EXERCISE AIM: The string "FeatureProveedores" may appear in lines of the entries below. Report how many lines hold it, with only the number.

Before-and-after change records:
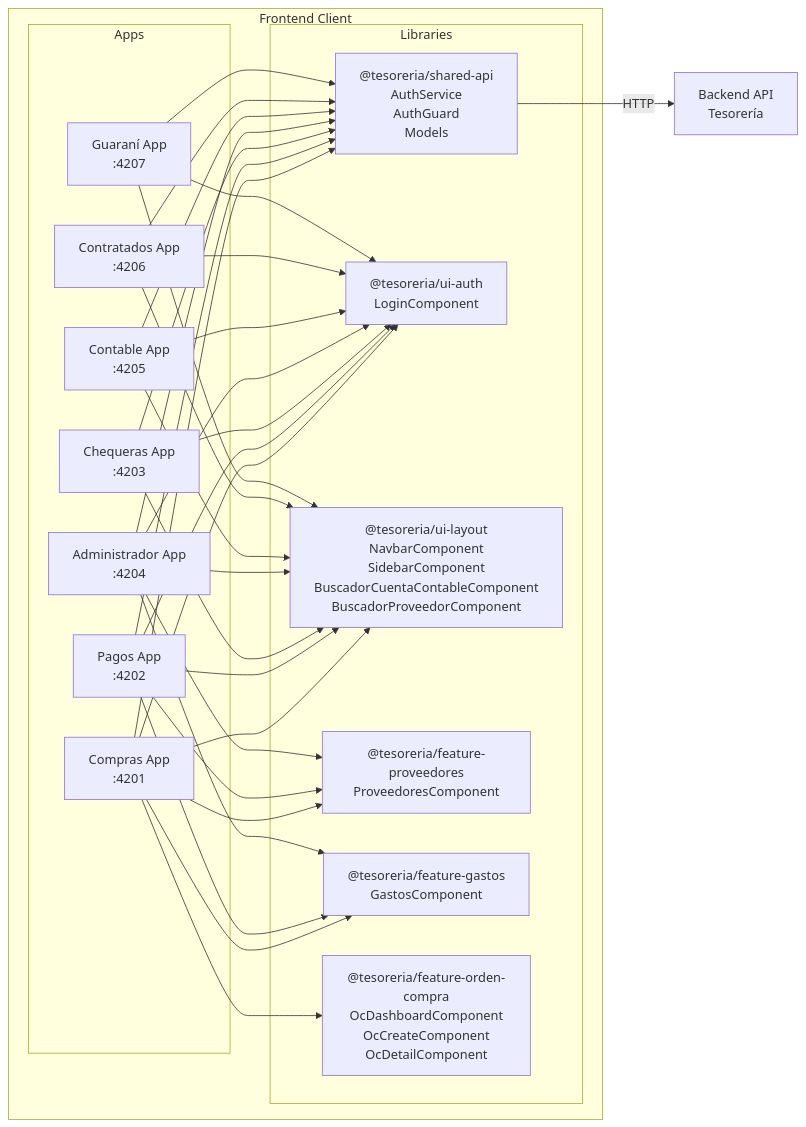
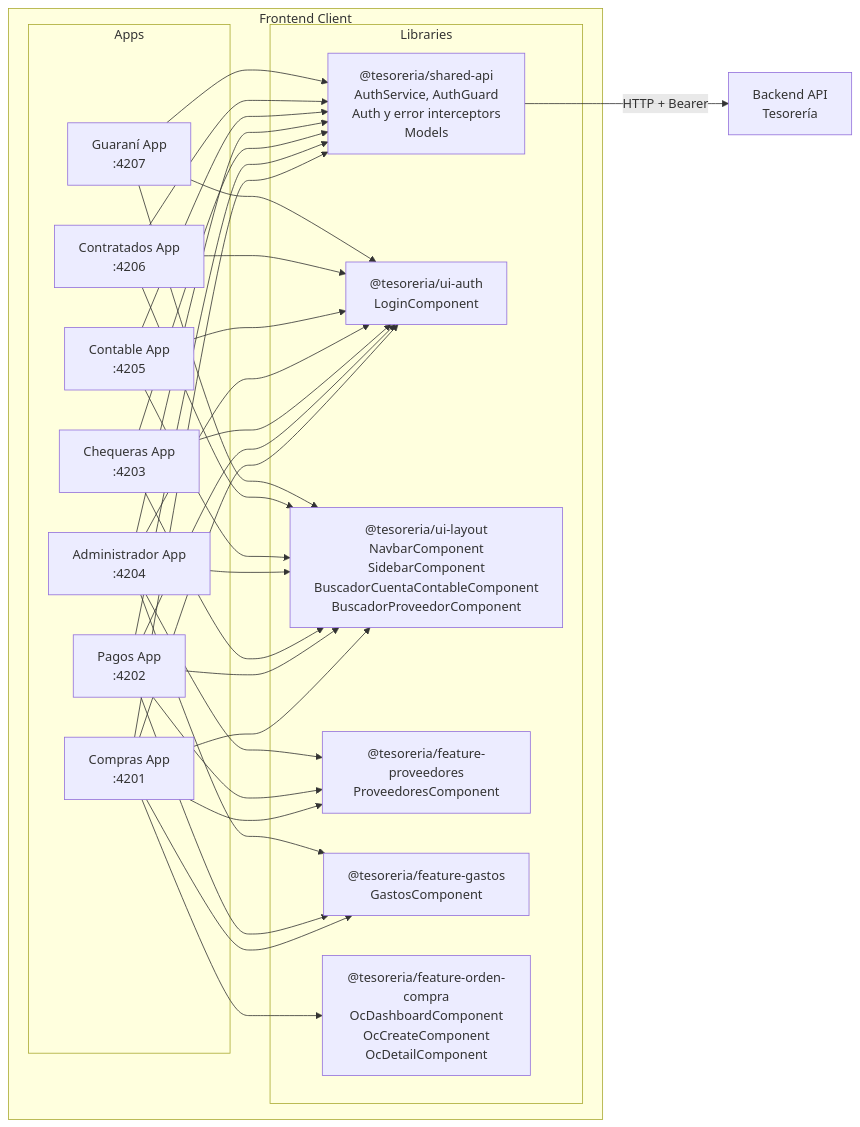
Before and after one commit to UM-services/UM.tesoreria.frontend-client: the first of 8 diagrams in docs/architecture.md, drawn with Mermaid. The commit also changed other lines of this file and 3 other files, not shown here.

First line of the commit message:
docs: update architecture and deployment guidance

````diff
--- a/docs/architecture.md
+++ b/docs/architecture.md
@@ -5,60 +5,60 @@
 ```mermaid
     flowchart LR
     subgraph "Frontend Client"
         subgraph "Apps"
             Compras["Compras App<br/>:4201"]
             Pagos["Pagos App<br/>:4202"]
             Chequeras["Chequeras App<br/>:4203"]
             Admin["Administrador App<br/>:4204"]
             Contable["Contable App<br/>:4205"]
             Contratados["Contratados App<br/>:4206"]
             Guarani["Guaraní App<br/>:4207"]
         end
 
         subgraph "Libraries"
-            SharedAPI["@tesoreria/shared-api<br/>AuthService<br/>AuthGuard<br/>Models"]
+            SharedAPI["@tesoreria/shared-api<br/>AuthService, AuthGuard<br/>Auth y error interceptors<br/>Models"]
             UIAuth["@tesoreria/ui-auth<br/>LoginComponent"]
             UILayout["@tesoreria/ui-layout<br/>NavbarComponent<br/>SidebarComponent<br/>BuscadorCuentaContableComponent<br/>BuscadorProveedorComponent"]
             FeatureProveedores["@tesoreria/feature-proveedores<br/>ProveedoresComponent"]
             FeatureGastos["@tesoreria/feature-gastos<br/>GastosComponent"]
             FeatureOrdenCompra["@tesoreria/feature-orden-compra<br/>OcDashboardComponent<br/>OcCreateComponent<br/>OcDetailComponent"]
         end
     end
 
     Compras --> SharedAPI
     Compras --> UIAuth
     Compras --> UILayout
     Compras --> FeatureProveedores
     Compras --> FeatureGastos
     Compras --> FeatureOrdenCompra
 
     Pagos --> SharedAPI
     Pagos --> UIAuth
     Pagos --> UILayout
     Pagos --> FeatureProveedores
     Pagos --> FeatureGastos
 
     Chequeras --> SharedAPI
     Chequeras --> UIAuth
     Chequeras --> UILayout
 
     Admin --> SharedAPI
     Admin --> UIAuth
     Admin --> UILayout
     Admin --> FeatureProveedores
     Admin --> FeatureGastos
 
     Contable --> SharedAPI
     Contable --> UIAuth
     Contable --> UILayout
 
     Contratados --> SharedAPI
     Contratados --> UIAuth
     Contratados --> UILayout
 
     Guarani --> SharedAPI
     Guarani --> UIAuth
     Guarani --> UILayout
 
-    SharedAPI -->|HTTP| BackendAPI["Backend API<br/>Tesorería"]
+    SharedAPI -->|"HTTP + Bearer"| BackendAPI["Backend API<br/>Tesorería"]
 ```
````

RESPONSE AREA: 4